Data extract:
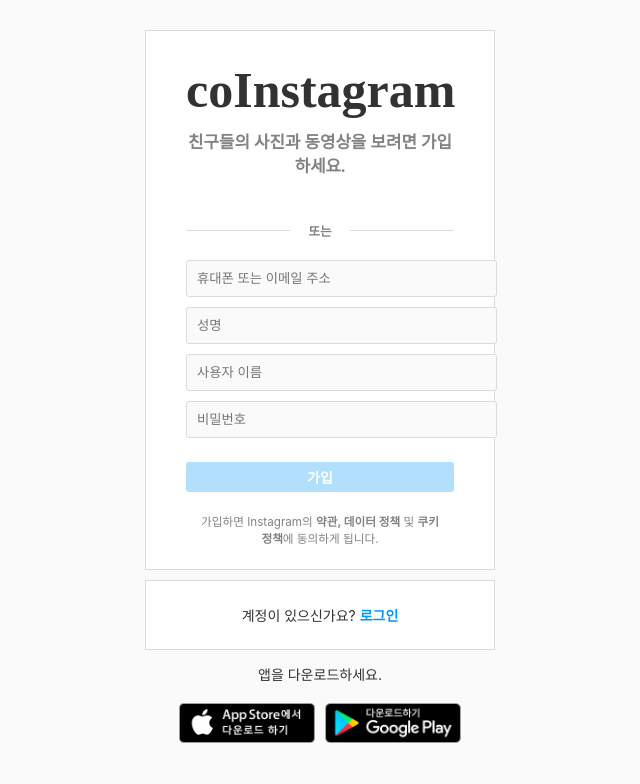
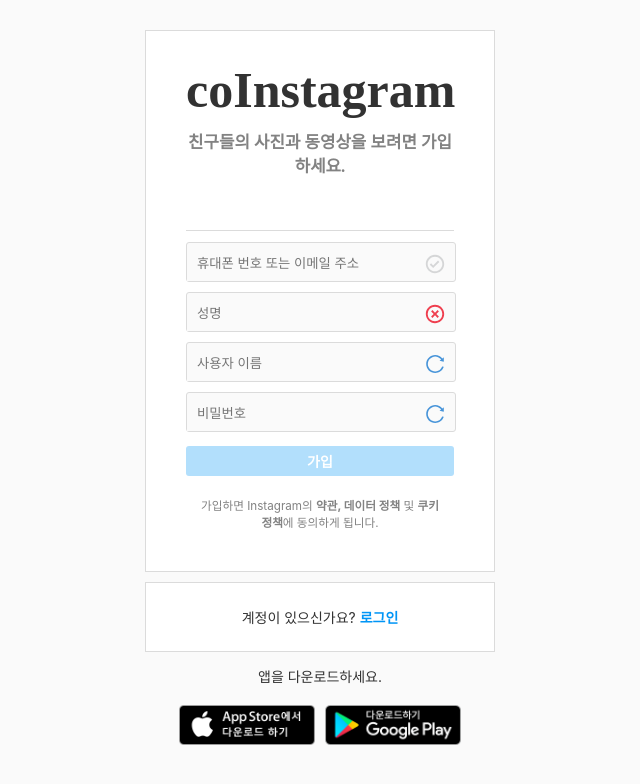
Before and after one commit to coinstagram/coinstagram, a React (Create React App) app in the folder frontend/: page /join in a window 1280 px wide. Shown: the top 784 px of the page, without its empty margins (320-960 px from the left). Built offline with nearby package versions, Linux system fonts and the light colour scheme; a web font is replaced by a local one.

Commit message:
feat: login_before dividing login state

```diff
--- a/frontend/src/components/Join/JoinHeader.tsx
+++ b/frontend/src/components/Join/JoinHeader.tsx
@@ -33,13 +33,13 @@
       top: 0.65em;
     }
 
-    .or {
+    /* .or {
       margin: 0 18px;
       color: #828282;
       font-weight: bold;
       white-space: nowrap;
       font-size: 0.9em;
-    }
+    } */
   `;
   return (
     <>
@@ -49,7 +49,7 @@
       </Header>
       <OrBorder>
         <div className="leftLine"></div>
-        <div className="or">또는</div>
+        {/* <div className="or">또는</div> */}
         <div className="rightLine"></div>
       </OrBorder>
     </>
--- a/frontend/src/components/Join/JoinInputBox.tsx
+++ b/frontend/src/components/Join/JoinInputBox.tsx
@@ -1,29 +1,144 @@
-import React from 'react';
-import styled from 'styled-components';
+import React, { useState } from 'react';
+import styled, { css } from 'styled-components';
+import { BiCheckCircle } from 'react-icons/bi';
+import { RiCloseCircleLine } from 'react-icons/ri';
+import { AiOutlineReload } from 'react-icons/ai';
 
-export default function JoinInputBox() {
-  const StyledInputBox = styled.form`
+const StyledForm = styled.form``;
+const StyledDiv = styled.div`
+  width: 268px;
+  height: 38px;
+  display: flex;
+  margin-bottom: 10px;
+  border: 1px solid #dbdbdb;
+  border-radius: 3px;
+  background: #fafafa;
+  font-size: 0.9em;
+
+  span {
+    color: #828282;
+  }
   input {
     background: #fafafa;
     color: #828282;
-      border: 1px solid #dbdbdb;
     padding: 10px;
-      margin-bottom: 10px;
-      border-radius: 3px;
+    margin-top: 2px;
+    border: none;
+    width: 228px;
+    height: 36px;
+  }
+`;
+const IconWrapper = styled.div`
+  width: 100%;
+  text-align: center;
+  .icon {
+    font-size: 22px;
+    padding: 10px 0;
+    &.close {
+      color: #ef3f4f;
+    }
+    &.reload {
+      color: #4794d9;
+    }
+    &.check {
+      color: #d5d6d7;
+    }
   }
 `;
 
+interface State {
+  nameEntered: string;
+  isNameValid: boolean;
+}
+
+export default function JoinInputBox() {
+  const handleSubmit = (e: React.FormEvent<HTMLFormElement>) => {
+    e.preventDefault();
+  };
+  // 이름_입력
+  const [userName, setUserName] = useState<State>({
+    nameEntered: '',
+    isNameValid: false,
+  });
+  const { nameEntered, isNameValid } = userName;
+
+  const handleUserName = (e: React.ChangeEvent<HTMLInputElement>) => {
+    const { name, value } = e.target;
+    setUserName({
+      ...userName,
+      nameEntered: value,
+    });
+    validateName(value);
+  };
+
+  // 이름_유효성 검사
+  const validateName = (nameEntered: string) => {
+    if (nameEntered.length > 1) {
+      setUserName({
+        nameEntered,
+        isNameValid: true,
+      });
+    }
+  };
   return (
-    <StyledInputBox>
+    <StyledForm onSubmit={handleSubmit}>
+      <StyledDiv>
+        <label>
+          {/* <span>휴대폰 번호 또는 이메일 주소</span> */}
           <input
             type="text"
             name="phoneNumber"
-        placeholder="휴대폰 또는 이메일 주소"
-        size={34}
+            placeholder="휴대폰 번호 또는 이메일 주소"
+            required
+          ></input>
+        </label>
+        <IconWrapper>
+          <BiCheckCircle className="icon check" />
+        </IconWrapper>
+      </StyledDiv>
+      <StyledDiv>
+        <label>
+          {/* <span>성명</span> */}
+          <input
+            type="text"
+            name="userName"
+            placeholder="성명"
+            value={nameEntered}
+            onChange={handleUserName}
+            required
+          ></input>
+        </label>
+        <IconWrapper>
+          {isNameValid ? (
+            <BiCheckCircle className="icon check" />
+          ) : (
+            <RiCloseCircleLine className="icon close" />
+          )}
+        </IconWrapper>
+      </StyledDiv>
+      <StyledDiv>
+        <label>
+          {/* <span>사용자 이름</span> */}
+          <input type="text" name="userId" placeholder="사용자 이름" required />
+        </label>
+        <IconWrapper>
+          <AiOutlineReload className="icon reload" />
+        </IconWrapper>
+      </StyledDiv>
+      <StyledDiv>
+        <label>
+          {/* <span>비밀번호</span> */}
+          <input
+            type="password"
+            name="password"
+            placeholder="비밀번호"
+            required
           />
-      <input type="text" name="userName" placeholder="성명" size={34} />
-      <input type="text" name="userId" placeholder="사용자 이름" size={34} />
-      <input type="password" name="password" placeholder="비밀번호" size={34} />
-    </StyledInputBox>
+        </label>
+        <IconWrapper>
+          <AiOutlineReload className="icon reload" />
+        </IconWrapper>
+      </StyledDiv>
+    </StyledForm>
   );
 }
--- a/frontend/src/pages/Join.tsx
+++ b/frontend/src/pages/Join.tsx
@@ -13,16 +13,15 @@
     margin: 0 auto;
   `;
   const JoinWrapper = styled.div`
-    /* test */
     width: 100%;
-    /* height: 542px; */
-    height: 540px;
+    height: 542px;
     background: #ffffff;
     border: 1px solid #dbdbdb;
     margin: 30px 0 10px 0;
     padding: 0 40px;
     box-sizing: border-box;
   `;
+
   return (
     <StyledDiv>
       <JoinWrapper>
```
Lines whose indentation alone changed are shown as unchanged.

Directions for this task:
Please find every line in the records above that holds the word "password" and copy it.

Task output:
+            type="password"
+            name="password"
-      <input type="password" name="password" placeholder="비밀번호" size={34} />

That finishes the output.